Aphids (plant lice) are small (1/8″), soft-bodied insects that can be many colors with pale yellow or green being the most common. Most are not winged but there may be some winged adults. There are many species of aphids. Some of the aphids, woolly aphids, are covered with white, waxy threads.
Generally aphids are found in aggregations on tender new growth. They are fairly sedentary and don’t move much unless disturbed. Aphids have needle-like piercing/sucking mouthparts. These are inserted into the plant and sap is withdrawn. They suck in more than they can use. The excess comes out the two cornicles, (which look like tailpipes) on the abdomen and is often called honeydew. Honeydew is a sugary protein substance that may be fed upon by other insects such as ants. Honeydew that isn’t taken by the ants drops to the leaf surface and serves as a medium for the development of fungus such as sooty mold. Sooty mold can coat the leaf and reduce its food making ability.
Aphid females generally reproduce asexually producing more females. The adults live about three weeks and can produce large numbers in a short time. Males usually produced prior to winter then mating occurs and the eggs are laid to overwinter under bark or bud scales. Large numbers of aphids can reduce the plant vigor; however the loss of sap generally does not pose a serious threat to healthy, established plants, trees and shrubs. While feeding, aphids inject saliva into the plant. Some aphids do little damage, while the saliva others causes curled or distorted growth or transmit plant viruses.
CONTROL: Before resorting to chemical methods check for natural controls at work.
Biological: Many natural enemies are usually present in the yard already. There are several species of ladybugs or ladybird beetles which feed on aphids. Their larvae (young) also eat aphids. Other aphid predators include green lacewings and their larvae (called aphid lions), syrphid fly (hover fly) larvae, predacious stink bugs and assasin bugs, and the praying mantis.

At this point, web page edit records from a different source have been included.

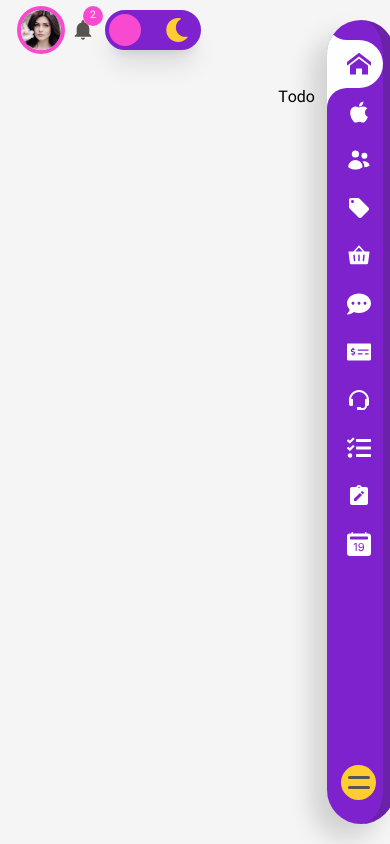
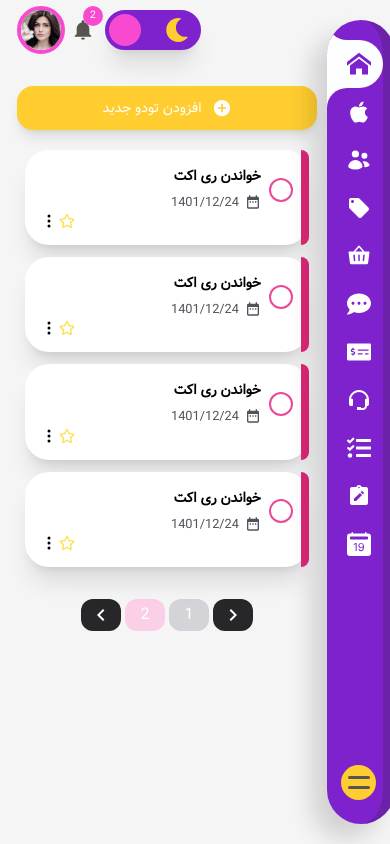
Before and after one commit to naziwebdev/cms-front, a React (Vite) app in the folder front/: page /apps/todo in a window 390 px wide. Built offline with nearby package versions, Linux system fonts and the light colour scheme.

Commit message:
Create todo page ui & responsive

```diff
--- a/front/src/components/Pagination.tsx
+++ b/front/src/components/Pagination.tsx
@@ -1,61 +1,74 @@
-import { useState , useEffect } from 'react';
-import { UsersTypes } from '../TypescriptTypes/UserTypes'
-import { useParams } from 'react-router-dom'
-import { Link } from 'react-router-dom'
+import { useState, useEffect } from "react";
+import { UsersTypes } from "../TypescriptTypes/UserTypes";
+import { useParams } from "react-router-dom";
+import { Link } from "react-router-dom";
 import { MdNavigateNext } from "react-icons/md";
 import { MdNavigateBefore } from "react-icons/md";
 
 type paginatinPropsTtpes = {
-
   items: UsersTypes[];
   itemsCount: number;
   pathname: string;
-    setShowItems: (value: UsersTypes[]) => void
-}
+  setShowItems: (value: UsersTypes[]) => void;
+};
 
-export default function Pagination({ items, itemsCount, pathname, setShowItems }: paginatinPropsTtpes){
-
-   const [pageCount,setPageCount] = useState<number | null>(null)
-   const { page }: any = useParams()
-
+export default function Pagination({
+  items,
+  itemsCount,
+  pathname,
+  setShowItems,
+}: paginatinPropsTtpes) {
+  const [pageCount, setPageCount] = useState<number | null>(null);
+  const { page }: any = useParams();
 
   useEffect(() => {
-    let endIndex = itemsCount * page
-    let startIndex = endIndex - itemsCount
-    let paginatedItems = items.slice(startIndex,endIndex)
-    setShowItems(paginatedItems)
+    let endIndex = itemsCount * page;
+    let startIndex = endIndex - itemsCount;
+    let paginatedItems = items.slice(startIndex, endIndex);
+    setShowItems(paginatedItems);
 
-
-    let pageNumbers = Math.ceil(items.length / itemsCount)
-    setPageCount(pageNumbers)
-
-}, [items, page])
-
+    let pageNumbers = Math.ceil(items.length / itemsCount);
+    setPageCount(pageNumbers);
+  }, [items, page]);
 
   return (
-    <div className='flex justify-center pt-8'>
-    <ul className='flex justify-center gap-x-1'>
-    <button className="flex w-10 items-center justify-center rounded-xl bg-black py-1 text-white sm:w-14">
-           <MdNavigateNext className="text-2xl"/>
-            </button>
-        {Array(pageCount).fill(0).map((btn, index) => (
+    <div className="flex justify-center pt-8">
+      <ul className="flex justify-center gap-x-1">
+        <Link
+          to={`${pathname}/${page > 1 ? Number(page) - 1 : 1}`}
+          className="flex w-10 items-center justify-center rounded-xl bg-zinc-700 py-1 text-white sm:w-14"
+        >
+          <MdNavigateNext className="text-2xl" />
+        </Link>
 
+        {Array(pageCount)
+          .fill(0)
+          .map((btn, index) =>
             index + 1 === Number(page) ? (
-
-                <Link key={crypto.randomUUID()} to={`${pathname}/${index + 1}`} className='flex w-10 items-center justify-center rounded-xl bg-zinc-300 py-1 text-white hover:bg-black sm:w-14'>{index + 1}</Link>
-
+              <Link
+                key={crypto.randomUUID()}
+                to={`${pathname}/${index + 1}`}
+                className="flex w-10 items-center justify-center rounded-xl bg-zinc-300 py-1 text-white hover:bg-black sm:w-14"
+              >
+                {index + 1}
+              </Link>
             ) : (
-
-                <Link key={crypto.randomUUID()} to={`${pathname}/${index + 1}`} className='flex w-10 items-center justify-center rounded-xl bg-pink-200 py-1 text-white hover:bg-black sm:w-14'>{index + 1}</Link>
-
-            )
-
-
-        ))}
-         <button className="flex w-10 items-center justify-center rounded-xl bg-black py-1 text-white sm:w-14">
-            <MdNavigateBefore className="text-2xl"/>
-            </button>
+              <Link
+                key={crypto.randomUUID()}
+                to={`${pathname}/${index + 1}`}
+                className="flex w-10 items-center justify-center rounded-xl bg-pink-200 py-1 text-white hover:bg-black sm:w-14"
+              >
+                {index + 1}
+              </Link>
+            ),
+          )}
+        <Link
+          to={`${pathname}/${page < pageCount! ? Number(page) + 1 : pageCount}`}
+          className="flex w-10 items-center justify-center rounded-xl bg-zinc-700 py-1 text-white sm:w-14"
+        >
+          <MdNavigateBefore className="text-2xl" />
+        </Link>
       </ul>
     </div>
-)
+  );
 }
--- /dev/null
+++ b/front/src/components/TodoCard.tsx
@@ -0,0 +1,55 @@
+import { TiTick } from "react-icons/ti";
+import { MdDateRange } from "react-icons/md";
+import { FaRegStar } from "react-icons/fa";
+import { FaStar } from "react-icons/fa";
+import { RiDeleteBinLine } from "react-icons/ri";
+import { RiDeleteBin6Fill } from "react-icons/ri";
+import { MdEditSquare } from "react-icons/md";
+import { BsThreeDotsVertical } from "react-icons/bs";
+import { useState } from "react";
+
+export default function TodoCard() {
+  const [doTask, setDoTask] = useState<boolean>(false);
+  const [toggleActions, setToggleActions] = useState<boolean>(false);
+
+  return (
+    <div
+      className={`${doTask && "bg-indigo-200 line-through"} relative
+       flex flex-col xs:flex-row h-auto w-full xs:w-[90%]
+        xs:items-center justify-between rounded-3xl bg-white p-4 xs:px-6 shadow-xl
+    md:w-[75%]`}
+    >
+      <div className="absolute top-0 right-0 h-full w-2 rounded-br-3xl rounded-tr-3xl bg-pink-600"></div>
+      <div className="flex items-center">
+        <div
+          className="flex h-6 w-6 sm:h-8 sm:w-8 cursor-pointer items-center justify-center
+      rounded-full border-2 border-pink-500 bg-white"
+          onClick={() => setDoTask((prev) => !prev)}
+        >
+          {doTask && <TiTick className="text-7xl text-primary-p" />}
+        </div>
+        <div className="ps-2 xs:ps-5">
+          <p className={`${doTask && "text-zinc-600"} pb-2 xs:pb-4 font-bold text-sm sm:text-base`}>
+            خواندن ری اکت
+          </p>
+          <p className="flex gap-x-1.5 text-[.8rem] sm:text-[.95rem] text-zinc-600">
+            1401/12/24 <MdDateRange className="-order-1 text-base xs:text-xl" />
+          </p>
+        </div>
+      </div>
+      <div className="flex self-end  xs:self-center items-center gap-0.5 xs:gap-x-2 text-base xs:text-2xl">
+        <FaRegStar className="cursor-pointer text-yellow-300" />
+        <BsThreeDotsVertical
+          className="cursor-pointer"
+          onClick={() => setToggleActions((prev) => !prev)}
+        />
+        {toggleActions && (
+          <div className="flex items-center gap-0.5 xs:gap-2 text-base xs:text-2xl bg-white p-1 xs:p-1.5 rounded-lg">
+            <MdEditSquare className="cursor-pointer  text-primary-p" />
+            <RiDeleteBin6Fill className="cursor-pointer  text-red-500" />
+          </div>
+        )}
+      </div>
+    </div>
+  );
+}
--- a/front/src/pages/Apps/Todo.tsx
+++ b/front/src/pages/Apps/Todo.tsx
@@ -1,7 +1,54 @@
-import React from 'react'
+import AddButton from "../../components/AddButton";
+import { useState } from "react";
+import TodoCard from "../../components/TodoCard";
+import { MdNavigateNext } from "react-icons/md";
+import { MdNavigateBefore } from "react-icons/md";
 
 export default function Todo() {
+  const [toggleAddModal, setToggleAddModal] = useState<boolean>(false);
+
+  const openModalHandler = () => {
+    setToggleAddModal(true);
+  };
+
+  const closeModalHandler = () => {
+    setToggleAddModal(false);
+  };
+
   return (
-    <div>Todo</div>
-  )
+    <div className=" xl:h-[calc(100vh-160px)]">
+      <AddButton
+        openModalHandler={openModalHandler}
+        title={"افزودن تودو جدید"}
+      />
+      <div
+        className="h-[70vh] w-[calc(100vw-90px)]
+      rounded-xl  px-2 xs:w-[calc(100vw-130px)] xs:p-4 xl:h-[64vh]"
+      >
+        {/* <h2 className=" text-xl ">یادداشت ها</h2> */}
+        <div className="flex flex-col items-center gap-y-3 ">
+          <TodoCard />
+          <TodoCard/>
+          <TodoCard/>
+          <TodoCard/>
+        </div>
+        <div className="flex justify-center pt-8 ">
+          <ul className="flex justify-center gap-x-1">
+            <button className="flex w-10 items-center justify-center rounded-xl bg-zinc-800 py-1 text-white sm:w-14">
+              <MdNavigateNext className="text-2xl" />
+            </button>
+            <button className="flex w-10 items-center justify-center rounded-xl bg-zinc-300 py-1 text-white hover:bg-black sm:w-14">
+              1
+            </button>
+            <button className="flex w-10 items-center justify-center rounded-xl bg-pink-200 py-1 text-white hover:bg-black sm:w-14">
+              2
+            </button>
+            <button className="flex w-10 items-center justify-center rounded-xl bg-zinc-800 py-1 text-white sm:w-14">
+              <MdNavigateBefore className="text-2xl" />
+            </button>
+          </ul>
+        </div>
+      </div>
+      </div>
+  );
 }
--- a/front/src/pages/Offs.tsx
+++ b/front/src/pages/Offs.tsx
@@ -1,6 +1,5 @@
 import DetailsModal from "../components/DetailsModal";
 import { IoMdAddCircle } from "react-icons/io";
-import { BsThreeDotsVertical } from "react-icons/bs";
 import { MdNavigateNext } from "react-icons/md";
 import { MdNavigateBefore } from "react-icons/md";
 import { RiDeleteBin6Fill } from "react-icons/ri";
--- a/front/src/pages/Products.tsx
+++ b/front/src/pages/Products.tsx
@@ -206,7 +206,7 @@ export default function Products() {
                   <img
                     src={`http://localhost:4000/products/covers/${product.cover}`}
                     alt="product"
-                    className="mx-auto h-24 w-32 "
+                    className="mx-auto h-20 w-28 "
                   />
                 </td>
                 <td>{product.title}</td>
--- a/front/src/pages/Users.tsx
+++ b/front/src/pages/Users.tsx
@@ -258,7 +258,7 @@ export default function Users() {
       >
         <h2 className="pb-4 text-xl ">کاربران</h2>
         <table className="w-full text-sm shadow-2xl md:text-base">
-          <thead className="bg-pink-100">
+          <thead className="bg-stone-200">
             <tr className="border-b-[1.5px] border-zinc-200">
             <th className="max-w-[20px] py-3">#</th>
               <th className="min-w-[240px] py-3">کاربر</th>
@@ -286,7 +286,7 @@ export default function Users() {
                         className=" h-12 w-12 rounded-full"
                       />
                     ) : (
-                      <div className="font-semi-bold flex h-12 w-12 items-center justify-center rounded-full bg-zinc-300 text-white">
+                      <div className="font-semi-bold flex h-12 w-12 items-center justify-center rounded-full bg-indigo-500 text-white">
                         {user?.name.slice(0, 2)}
                       </div>
                     )}
```
Lines whose indentation alone changed are shown as unchanged.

Some wasps and fungi parasitize aphids and help control their levels.
Mechanical: Aphids can be removed by pruning out the affected part of the plant. For a light infestation using a strong spray from the garden hose directed at the aphids can knock them off where they will die if not eaten by predators. If infestation is light, pick them off with your fingers. Maintain good screening on windows to prevent access to houseplants.
Chemical: Some plant species are very sensitive to nitrogen and an outbreak can be triggered by a high nitrogen fertilizer. Use a slow release fertilizer. Options include summer oils, insecticidal soaps, cyfluthrin, imidacloprid or malathion. Spot treat with a pyrethrin based insecticide. These products kill by contact so thorough spray coverage is essential. Read the label carefully before purchase and use. Insure the target pest and plant are on the label. Some insecticides and formulations might burn desirable plants. Indoors use only pesticides that are labeled for control of insects inside. FOLLOW ALL INSTRUCTIONS ON LABEL.
Resource(s): Insect Pests of Ornamental Plants